Eight things to consider before you buy a car
Narrow down your options
Answering these basic questions should help you make the right choices
- Do you mainly transport adults, children, loads of stuff, or all three?
- Diesel, petrol or alternative fuel?
- Long or short journeys?
- Automatic or manual?
- Small engine for town or larger engine for motorways?
- How many doors – two, three, four, five?
Consider the Vehicle Excise
DutyPetrol and diesel cars emitting less than 100g/kg of carbon dioxide pay no duty at all but those with emissions of 226g/kg or more pay £400 a year, with that sum likely to rise year-on-year.If you're keen on two models and everything else is equal after a test drive, you might think that the one with the lower emissions will save you money – but that's not necessarily the case. High emission cars are becoming so unpopular that they might make a better second-hand buy, despite the tax.
Think about depreciation
Depreciation in the first year can range from more than 40 per cent on some popular models to around 12 per cent on others. Over three years, according to Which?, the value can drop between 50 and 77 per cent.Recently, high emission cars have been losing even more because of excise duty. If you're buying a big second-hand car, you could pick up a bargain – if you can afford the tax and higher fuel bills.If you're buying new, unless you intend to keep your car for many years, it could be worth paying a bit more up front for a model with low depreciation in order to get considerably more back in a couple of years' time. Car magazines, specialist websites and dealers' guides can help you to decide.See what you can afford
If you're going to use credit to buy your car, start by checking your credit report which will give you a snapshot of current borrowings and how well you're managing and a good idea of how much you can borrow.

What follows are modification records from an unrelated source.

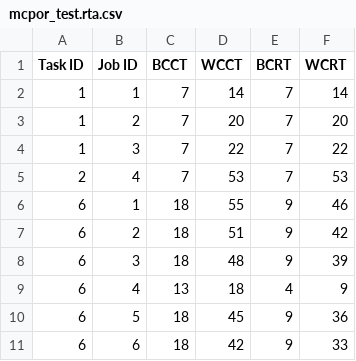
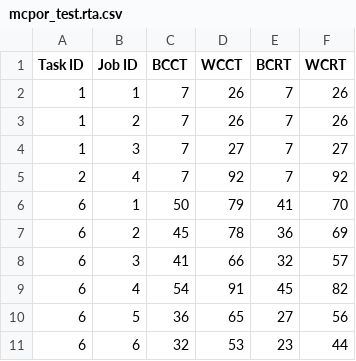
Before and after one commit to AndreusMaximus/MC_POR_SAG, a CSV file: examples/mcpor_test.rta.csv, drawn as a sheet; only a part is shown; the diff covers the shown part only.

```diff
--- a/examples/mcpor_test.rta.csv
+++ b/examples/mcpor_test.rta.csv
@@ -1,11 +1,11 @@
 Task ID, Job ID, BCCT, WCCT, BCRT, WCRT
-1, 1, 7, 14, 7, 14
-1, 2, 7, 20, 7, 20
-1, 3, 7, 22, 7, 22
-2, 4, 7, 53, 7, 53
-6, 1, 18, 55, 9, 46
-6, 2, 18, 51, 9, 42
-6, 3, 18, 48, 9, 39
-6, 4, 13, 18, 4, 9
-6, 5, 18, 45, 9, 36
-6, 6, 18, 42, 9, 33
+1, 1, 7, 26, 7, 26
+1, 2, 7, 26, 7, 26
+1, 3, 7, 27, 7, 27
+2, 4, 7, 92, 7, 92
+6, 1, 50, 79, 41, 70
+6, 2, 45, 78, 36, 69
+6, 3, 41, 66, 32, 57
+6, 4, 54, 91, 45, 82
+6, 5, 36, 65, 27, 56
+6, 6, 32, 53, 23, 44
```
Also changed, not shown: 10 edited cells elsewhere in this file, examples/c4_u70_j.rta.csv, 25 other files.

It will also show what lenders see when you apply for a car loan – they use information from your credit report as well as your application form when they decide whether to make an offer and how much interest to charge.
A good credit report showing that you make repayments on time and have not stretched yourself to the limit will make it easier for you to get the deals you want. A single administrative error might add thousands to your car finance bill through higher interest rates – or even result in credit being refused.
Find the right finance
Hundreds of thousands of cars every year are bought on car dealer finance. It's the simple route but it can be expensive, with an average interest rate of upwards of ten per cent. Search the price comparison websites and you could take four per cent off that.
Make sure that lenders understand you only want information when you make enquiries. If they think you're actually applying for credit, they'll leave the record of a credit search on your credit report. Lots of these can make other lenders suspicious – they may think you're desperate for money or even that a fraud is taking place.
Get ready to haggle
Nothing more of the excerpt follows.